When Huffington's right, she is right
By TIBOR R. MACHAN
Freedom News Service
I am a supporter of California's Proposition 54, which aims to eliminate racial classifications from public affairs. Specifically, the measure "seeks to prevent California state and local governments from classifying persons by race, ethnicity, color, or national origin."
Recently I attended a debate at Chapman University in Orange, Calif., between Arianna Huffington, the Cambridge graduate, formerly avid conservative and recently populist pundit and California gubernatorial candidate, and professor John Eastman, professor of law at Chapman, on the topic of Prop. 54. During this debate, one that had a pretty good dosage of substance but also a good deal of ad hominem content – such as, "You are white, so how would you know and why would you care" debater’s moves – Huffington made a very nice point, even if it was slightly off target. She noted that those, mostly Republicans (according to her reading), who support Prop. 54 really do not like government very much and that their support of Prop. 54 was merely symptomatic of their general, ideological opposition to government.
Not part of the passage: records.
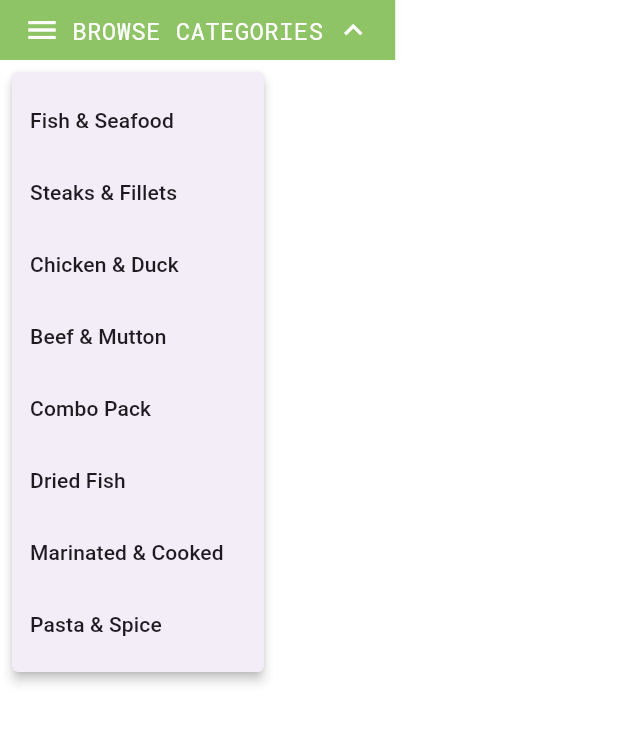
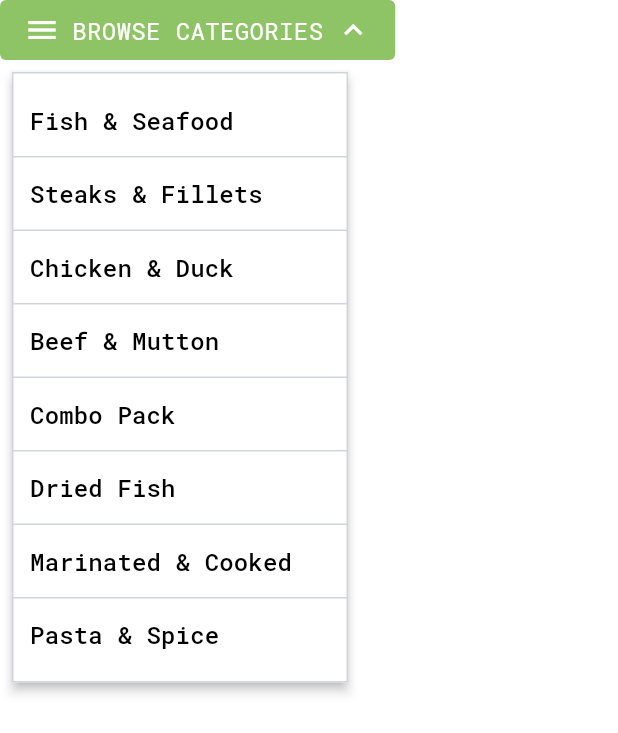
Before and after one commit to Hasib-39/Amar-Shodai, a Flutter app: the CategoryDropdown widget shown alone on an empty page, opened directly, after a tap on "BROWSE CATEGORIES", on a phone screen of 412 x 824 dp. Shown: the top 733 px of the screen. Run offline on Flutter 3.47's test engine with Material 3 defaults, Android fonts, the phone set to English and light mode, and no system bars; our stand-ins replace carousel_slider, font_awesome_flutter, google_fonts.

Commit message:
Fixed the Category Dropdown UI

```diff
--- a/lib/widgets/category_drop_down.dart
+++ b/lib/widgets/category_drop_down.dart
@@ -29,11 +29,16 @@ class _CategoryDropdownState extends State<CategoryDropdown> {
     return Container(
       // padding: const EdgeInsets.symmetric(horizontal: 12, vertical: 4),
       decoration: BoxDecoration(
+        color: Colors.white,
         borderRadius: BorderRadius.circular(8),
       ),
       child: StatefulBuilder(
         builder: (context, setStateSB) {
           return PopupMenuButton<String>(
+            color: Colors.white,
+            shape: const RoundedRectangleBorder(
+              side: BorderSide(color: Color(0xffd1d5db), width: 1)
+            ),
             position: PopupMenuPosition.under,
             onOpened: () => setStateSB(() => isOpen = true),
             onCanceled: () => setStateSB(() => isOpen = false),
@@ -42,19 +47,27 @@ class _CategoryDropdownState extends State<CategoryDropdown> {
               // TODO: call sorting/filtering function with value
             },
             itemBuilder: (BuildContext context) {
-              return categories.map((String category) {
-                return PopupMenuItem<String>(
-                  value: category,
-                  child: Text(category),
+              List<PopupMenuEntry<String>> items = [];
+              for (int i = 0; i < categories.length; i++) {
+                items.add(
+                  PopupMenuItem<String>(
+                    value: categories[i],
+                    child: Text(categories[i], style: lightMode.textTheme.bodySmall?.copyWith(fontSize: 16)),
+                  ),
                 );
-              }).toList();
+                if (i != categories.length - 1) {
+                  items.add(const PopupMenuDivider(height: 1, color: Color(0xFFD1D5DB)));
+                }
+              }
+              return items;
             },
             child: Padding(
               padding: const EdgeInsets.only(bottom: 8.0),
               child: Container(
-                constraints: const BoxConstraints(maxWidth: 320),
+                constraints: const BoxConstraints(maxWidth: 280),
                 decoration: BoxDecoration(
                   color: Color(0xff8fc466),
+                  borderRadius: BorderRadius.circular(4)
                 ),
                 child: Padding(
                   padding: const EdgeInsets.symmetric(vertical: 8, horizontal: 16),
```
I only wish she were generally right, although it is certainly true in my case. (Republicans can be as "big government" as Democrats; simply look at Washington now.) I completely distrust governmental powers when they meddle in anything other than securing our rights (as per the U.S. Declaration’s charge). Since government has no legitimate business doing anything else, when it embarks upon other tasks it is not to be trusted. And gathering information about the race, color, ethnicity or national origin of the citizenry can only be a means for government to try to perpetrate yet another activity that’s none of its business. That is my reason for supporting Prop. 54.
Now Huffington mentioned during the debate that those who support this measure are people who are like the ostrich with its head in the sand, wishing to avoid reality. She also said "we would be prevented from gathering information" if this measure became law. There was more, but let me just comment on these two charges.
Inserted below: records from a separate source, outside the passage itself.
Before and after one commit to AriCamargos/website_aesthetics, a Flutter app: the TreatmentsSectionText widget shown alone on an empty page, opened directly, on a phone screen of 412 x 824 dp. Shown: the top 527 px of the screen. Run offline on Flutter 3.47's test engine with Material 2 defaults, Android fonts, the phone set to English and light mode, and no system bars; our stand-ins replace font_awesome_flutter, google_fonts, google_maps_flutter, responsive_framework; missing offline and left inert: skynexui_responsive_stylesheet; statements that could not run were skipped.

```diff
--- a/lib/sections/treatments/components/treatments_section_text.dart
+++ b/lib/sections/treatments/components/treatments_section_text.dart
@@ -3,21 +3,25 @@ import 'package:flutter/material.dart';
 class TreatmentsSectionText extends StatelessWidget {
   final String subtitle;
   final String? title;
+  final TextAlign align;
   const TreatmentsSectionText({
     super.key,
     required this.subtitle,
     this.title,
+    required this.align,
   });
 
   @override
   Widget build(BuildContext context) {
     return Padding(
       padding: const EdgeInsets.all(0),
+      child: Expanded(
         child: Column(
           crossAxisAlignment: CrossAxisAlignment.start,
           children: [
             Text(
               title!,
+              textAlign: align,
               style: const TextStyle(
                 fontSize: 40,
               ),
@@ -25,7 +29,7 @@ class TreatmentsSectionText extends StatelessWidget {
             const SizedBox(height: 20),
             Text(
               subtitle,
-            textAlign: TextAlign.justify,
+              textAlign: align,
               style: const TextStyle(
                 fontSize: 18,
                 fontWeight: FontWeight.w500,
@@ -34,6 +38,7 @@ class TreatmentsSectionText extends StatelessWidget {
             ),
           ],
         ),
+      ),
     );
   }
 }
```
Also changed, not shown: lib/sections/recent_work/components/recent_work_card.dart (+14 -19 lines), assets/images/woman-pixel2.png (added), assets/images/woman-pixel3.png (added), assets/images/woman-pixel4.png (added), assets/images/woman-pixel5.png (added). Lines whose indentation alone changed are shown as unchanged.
While there may very well be some who don’t wish to admit to any racial problems in California or elsewhere, there are many who disagree that doing it by means of government favoritism, affirmative action, and related policies is a good idea. They disagree with Huffington’s political ideology and programs and do not, contrary to what Huffington would like voters to believe, wish to avoid the issue. Charging them with preferring ignorance is to evade the question, which is, "What approach will best solve racial and related problems?"
On the second claim, that we will no longer be able to gather information about how various racial, ethnic or other groups are doing and what their needs may be, Huffington shows her clear bias in favor of political solutions to social and economic problems. Prop. 54 aims to prohibit the government from gathering such data but doesn’t impede this by various private organizations – research centers, think tanks, universities, the media and so forth. The idea is that since government is supposed to be color blind in its policies, it has no business focusing on race and similar irrelevant matters as it forges its policies. But non-governmental organizations are not officially committed to serve all citizens equally (color blind), so they need not be prevented from such data gathering.
Huffington’s recently found ideology – which, she claims, came from her having recently considered the evidence and arguments (which apparently she has failed to do as a student and longtime pundit) – is out-and-out statist: She is now a firm believer that government is the solution to all our problems, including the problems of race that came about, of course, through the direct power of governments. (Slavery could not have existed if government hadn’t enforced it; nor cou" target="_blank">Link #3